_Structured diff data_:
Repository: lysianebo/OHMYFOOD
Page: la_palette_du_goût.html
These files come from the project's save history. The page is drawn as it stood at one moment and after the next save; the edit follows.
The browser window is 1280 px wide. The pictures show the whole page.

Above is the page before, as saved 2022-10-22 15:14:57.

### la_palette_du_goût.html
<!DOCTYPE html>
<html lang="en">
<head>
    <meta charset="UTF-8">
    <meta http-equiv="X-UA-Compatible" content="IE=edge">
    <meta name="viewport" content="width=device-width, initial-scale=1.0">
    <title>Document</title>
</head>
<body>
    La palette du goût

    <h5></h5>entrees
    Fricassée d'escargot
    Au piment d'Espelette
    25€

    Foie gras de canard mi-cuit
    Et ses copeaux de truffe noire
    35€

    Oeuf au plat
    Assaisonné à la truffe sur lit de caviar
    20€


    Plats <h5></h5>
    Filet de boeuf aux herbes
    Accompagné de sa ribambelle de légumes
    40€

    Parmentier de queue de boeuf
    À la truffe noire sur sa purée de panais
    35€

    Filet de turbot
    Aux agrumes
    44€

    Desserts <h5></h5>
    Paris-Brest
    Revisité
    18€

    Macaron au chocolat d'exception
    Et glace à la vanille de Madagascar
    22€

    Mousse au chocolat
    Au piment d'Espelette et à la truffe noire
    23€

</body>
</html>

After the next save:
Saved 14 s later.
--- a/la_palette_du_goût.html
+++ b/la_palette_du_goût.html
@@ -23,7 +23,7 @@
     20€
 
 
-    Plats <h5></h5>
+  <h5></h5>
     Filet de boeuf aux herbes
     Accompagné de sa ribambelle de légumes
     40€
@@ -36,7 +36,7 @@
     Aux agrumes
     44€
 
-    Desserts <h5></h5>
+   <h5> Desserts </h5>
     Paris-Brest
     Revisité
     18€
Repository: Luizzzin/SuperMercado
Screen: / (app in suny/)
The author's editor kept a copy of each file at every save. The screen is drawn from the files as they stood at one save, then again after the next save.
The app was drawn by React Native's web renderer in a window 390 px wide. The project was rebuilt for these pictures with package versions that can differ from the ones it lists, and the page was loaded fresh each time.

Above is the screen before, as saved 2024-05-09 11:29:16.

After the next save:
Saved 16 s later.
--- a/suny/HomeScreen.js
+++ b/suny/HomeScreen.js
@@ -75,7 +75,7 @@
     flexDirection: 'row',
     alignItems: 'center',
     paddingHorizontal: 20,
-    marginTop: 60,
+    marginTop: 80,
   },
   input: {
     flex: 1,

_ACTION ITEM_:
Your answer must be an exact copy of all the entries.

_EXERCISE RESULT_:
Repository: lysianebo/OHMYFOOD
Page: la_palette_du_goût.html
These files come from the project's save history. The page is drawn as it stood at one moment and after the next save; the edit follows.
The browser window is 1280 px wide. The pictures show the whole page.

Above is the page before, as saved 2022-10-22 15:14:57.

### la_palette_du_goût.html
<!DOCTYPE html>
<html lang="en">
<head>
    <meta charset="UTF-8">
    <meta http-equiv="X-UA-Compatible" content="IE=edge">
    <meta name="viewport" content="width=device-width, initial-scale=1.0">
    <title>Document</title>
</head>
<body>
    La palette du goût

    <h5></h5>entrees
    Fricassée d'escargot
    Au piment d'Espelette
    25€

    Foie gras de canard mi-cuit
    Et ses copeaux de truffe noire
    35€

    Oeuf au plat
    Assaisonné à la truffe sur lit de caviar
    20€


    Plats <h5></h5>
    Filet de boeuf aux herbes
    Accompagné de sa ribambelle de légumes
    40€

    Parmentier de queue de boeuf
    À la truffe noire sur sa purée de panais
    35€

    Filet de turbot
    Aux agrumes
    44€

    Desserts <h5></h5>
    Paris-Brest
    Revisité
    18€

    Macaron au chocolat d'exception
    Et glace à la vanille de Madagascar
    22€

    Mousse au chocolat
    Au piment d'Espelette et à la truffe noire
    23€

</body>
</html>

After the next save:
Saved 14 s later.
--- a/la_palette_du_goût.html
+++ b/la_palette_du_goût.html
@@ -23,7 +23,7 @@
     20€
 
 
-    Plats <h5></h5>
+  <h5></h5>
     Filet de boeuf aux herbes
     Accompagné de sa ribambelle de légumes
     40€
@@ -36,7 +36,7 @@
     Aux agrumes
     44€
 
-    Desserts <h5></h5>
+   <h5> Desserts </h5>
     Paris-Brest
     Revisité
     18€
Repository: Luizzzin/SuperMercado
Screen: / (app in suny/)
The author's editor kept a copy of each file at every save. The screen is drawn from the files as they stood at one save, then again after the next save.
The app was drawn by React Native's web renderer in a window 390 px wide. The project was rebuilt for these pictures with package versions that can differ from the ones it lists, and the page was loaded fresh each time.

Above is the screen before, as saved 2024-05-09 11:29:16.

After the next save:
Saved 16 s later.
--- a/suny/HomeScreen.js
+++ b/suny/HomeScreen.js
@@ -75,7 +75,7 @@
     flexDirection: 'row',
     alignItems: 'center',
     paddingHorizontal: 20,
-    marginTop: 60,
+    marginTop: 80,
   },
   input: {
     flex: 1,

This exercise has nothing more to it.